1968 and 1969 are often remembered as important years that changed American history. In 1968, Martin Luther King, Jr. was assassinated, “Star Trek” aired the first interracial kiss on television, and Apollo 8 became the first manned spacecraft to orbit the moon.
1969 saw the Stonewall riots, which sparked the modern LGBTAIQ+ movement, Apollo 11 and the first humans to walk on the moon, and the legendary Woodstock music festival.
On Wednesday night, the College of Art and Sciences hosted a panel lecture entitled “1968/1969: From Tet to Triumph, from Memphis to the Moon,” a panel lecture dedicated to analyzing more lesser-known moments of history from the pivotal years of 1968-1969.
The three main lecturers were Dr. Amy Kirschke, of the UNC Wilmington Department of Art & Art History; Dr. J. Carlos Kase of the Department of Film Studies; and Dr. Tim Black, of the Department of Physics and Physical Oceanography.
The panel was moderated by Dr. Tiffany Gilbert, the chair of the Department of English.
Kirschke began the evening by delivering a talk on African-American political cartoonists in 1968. She spoke about the political climate that these political cartoonists worked in, as well as the censorship they faced in parts of the country.
Kase followed with a lecture about how cinema portrayed the issues of the day, namely the societal trauma of violence from the Vietnam War, which was the first televised war, and institutional responses to protests about the war. Kase highlighted how experimental and independent cinema portrayed the anxieties and criticisms of the time, most notably with a shocking clip from a 1969 documentary called “Selective Service System,” where a man shot himself in the foot in order to avoid the draft, with most of the audience pointedly looking away during the climactic moment.
To wrap up the night, Black took to the stage to give a super jam-packed three-part lecture about the technological advances made during 1968-1969, all while gesticulating with a yardstick in hand. Part one detailed Doug Englebert’s computer demonstration on Dec. 9, 1968, in which Englebert’s company showed off certain computer hardware advances that helped turn them from glorified punch-card machines into what we know and love today.

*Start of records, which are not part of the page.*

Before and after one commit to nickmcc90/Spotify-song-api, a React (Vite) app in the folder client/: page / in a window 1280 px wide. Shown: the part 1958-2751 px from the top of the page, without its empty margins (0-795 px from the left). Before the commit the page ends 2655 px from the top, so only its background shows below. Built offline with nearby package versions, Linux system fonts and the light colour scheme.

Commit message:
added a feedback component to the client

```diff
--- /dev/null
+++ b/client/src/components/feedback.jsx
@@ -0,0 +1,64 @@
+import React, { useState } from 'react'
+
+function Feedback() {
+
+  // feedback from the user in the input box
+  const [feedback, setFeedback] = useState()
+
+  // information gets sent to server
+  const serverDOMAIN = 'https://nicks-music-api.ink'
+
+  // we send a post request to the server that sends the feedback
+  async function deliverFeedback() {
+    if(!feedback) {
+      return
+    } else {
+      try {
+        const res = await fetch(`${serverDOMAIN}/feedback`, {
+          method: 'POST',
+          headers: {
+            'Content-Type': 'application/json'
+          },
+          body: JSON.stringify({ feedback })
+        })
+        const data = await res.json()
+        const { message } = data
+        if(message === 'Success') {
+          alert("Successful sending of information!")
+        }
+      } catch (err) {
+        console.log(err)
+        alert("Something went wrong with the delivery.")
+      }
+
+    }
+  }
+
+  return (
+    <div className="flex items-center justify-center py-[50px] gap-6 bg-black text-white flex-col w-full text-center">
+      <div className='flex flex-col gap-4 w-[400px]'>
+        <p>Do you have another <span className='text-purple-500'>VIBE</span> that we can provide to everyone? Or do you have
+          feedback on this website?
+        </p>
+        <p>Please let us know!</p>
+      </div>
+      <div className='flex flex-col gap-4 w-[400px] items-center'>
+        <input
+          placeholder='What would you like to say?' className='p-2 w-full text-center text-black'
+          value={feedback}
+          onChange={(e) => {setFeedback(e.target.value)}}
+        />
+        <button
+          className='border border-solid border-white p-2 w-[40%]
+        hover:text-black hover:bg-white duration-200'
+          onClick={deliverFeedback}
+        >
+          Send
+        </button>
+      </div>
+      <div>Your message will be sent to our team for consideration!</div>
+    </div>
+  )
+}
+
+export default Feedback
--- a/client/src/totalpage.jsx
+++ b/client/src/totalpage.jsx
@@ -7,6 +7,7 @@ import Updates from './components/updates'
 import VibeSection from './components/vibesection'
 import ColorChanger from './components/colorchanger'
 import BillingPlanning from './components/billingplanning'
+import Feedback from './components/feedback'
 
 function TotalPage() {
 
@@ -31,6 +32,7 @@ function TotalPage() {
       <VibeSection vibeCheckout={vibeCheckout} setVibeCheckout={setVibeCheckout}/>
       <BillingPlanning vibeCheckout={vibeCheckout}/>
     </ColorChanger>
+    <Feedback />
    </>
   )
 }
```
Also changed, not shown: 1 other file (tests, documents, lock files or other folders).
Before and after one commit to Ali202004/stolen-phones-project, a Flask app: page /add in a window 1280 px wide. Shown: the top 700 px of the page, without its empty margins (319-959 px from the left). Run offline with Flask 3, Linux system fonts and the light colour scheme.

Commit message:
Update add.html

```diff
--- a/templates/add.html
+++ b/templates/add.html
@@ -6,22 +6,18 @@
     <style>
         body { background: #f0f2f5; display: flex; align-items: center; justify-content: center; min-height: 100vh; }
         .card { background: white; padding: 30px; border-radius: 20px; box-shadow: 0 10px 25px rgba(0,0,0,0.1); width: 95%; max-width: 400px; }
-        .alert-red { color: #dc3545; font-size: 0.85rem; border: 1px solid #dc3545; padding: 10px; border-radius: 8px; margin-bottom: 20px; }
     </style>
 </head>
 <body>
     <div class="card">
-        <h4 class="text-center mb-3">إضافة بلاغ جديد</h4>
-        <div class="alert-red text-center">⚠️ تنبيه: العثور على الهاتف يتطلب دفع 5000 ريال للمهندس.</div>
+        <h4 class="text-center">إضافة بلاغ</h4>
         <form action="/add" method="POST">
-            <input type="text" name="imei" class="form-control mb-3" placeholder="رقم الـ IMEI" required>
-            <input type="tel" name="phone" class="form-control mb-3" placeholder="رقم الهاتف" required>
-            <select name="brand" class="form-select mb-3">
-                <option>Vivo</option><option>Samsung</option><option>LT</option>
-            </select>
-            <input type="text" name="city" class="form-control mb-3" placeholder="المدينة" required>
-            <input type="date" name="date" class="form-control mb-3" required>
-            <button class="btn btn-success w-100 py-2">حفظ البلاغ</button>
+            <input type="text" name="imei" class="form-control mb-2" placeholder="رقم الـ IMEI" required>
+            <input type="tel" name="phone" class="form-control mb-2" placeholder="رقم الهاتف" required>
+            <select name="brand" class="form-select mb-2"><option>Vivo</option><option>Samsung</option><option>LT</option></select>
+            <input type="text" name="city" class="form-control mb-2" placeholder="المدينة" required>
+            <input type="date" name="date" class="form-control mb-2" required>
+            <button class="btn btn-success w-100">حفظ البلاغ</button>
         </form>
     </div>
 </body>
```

Black also touched upon the Apollo 11 space mission, the space flight that landed humans on the moon and gave us Armstrong’s oft-paraphrased quote, “one small step for man, one giant leap for mankind.” Black emphasized the technology that was used to get us there, especially in the context of what we have today since the computing power to send u to the moon was 1,300 times less than the computing power of an iPhone 5s.
After the lecture, refreshments were offered, and attendees discussed their impressions from the evening.
“I really enjoyed the diversity of topics that were explored tonight,” said senior Jade Pham. “It was interesting to get a glimpse of the late 60s through an art history/political cartoon point of view and it was especially fascinating to see the parallels that can be drawn to current times.”
Karinn Lane, another UNCW senior who attended the lecture, agreed.
“I had no idea computers existed in the ’60s, forget the internet. It’s definitely something our generation should know. It’s important to know where we come from and what history we’re building on.”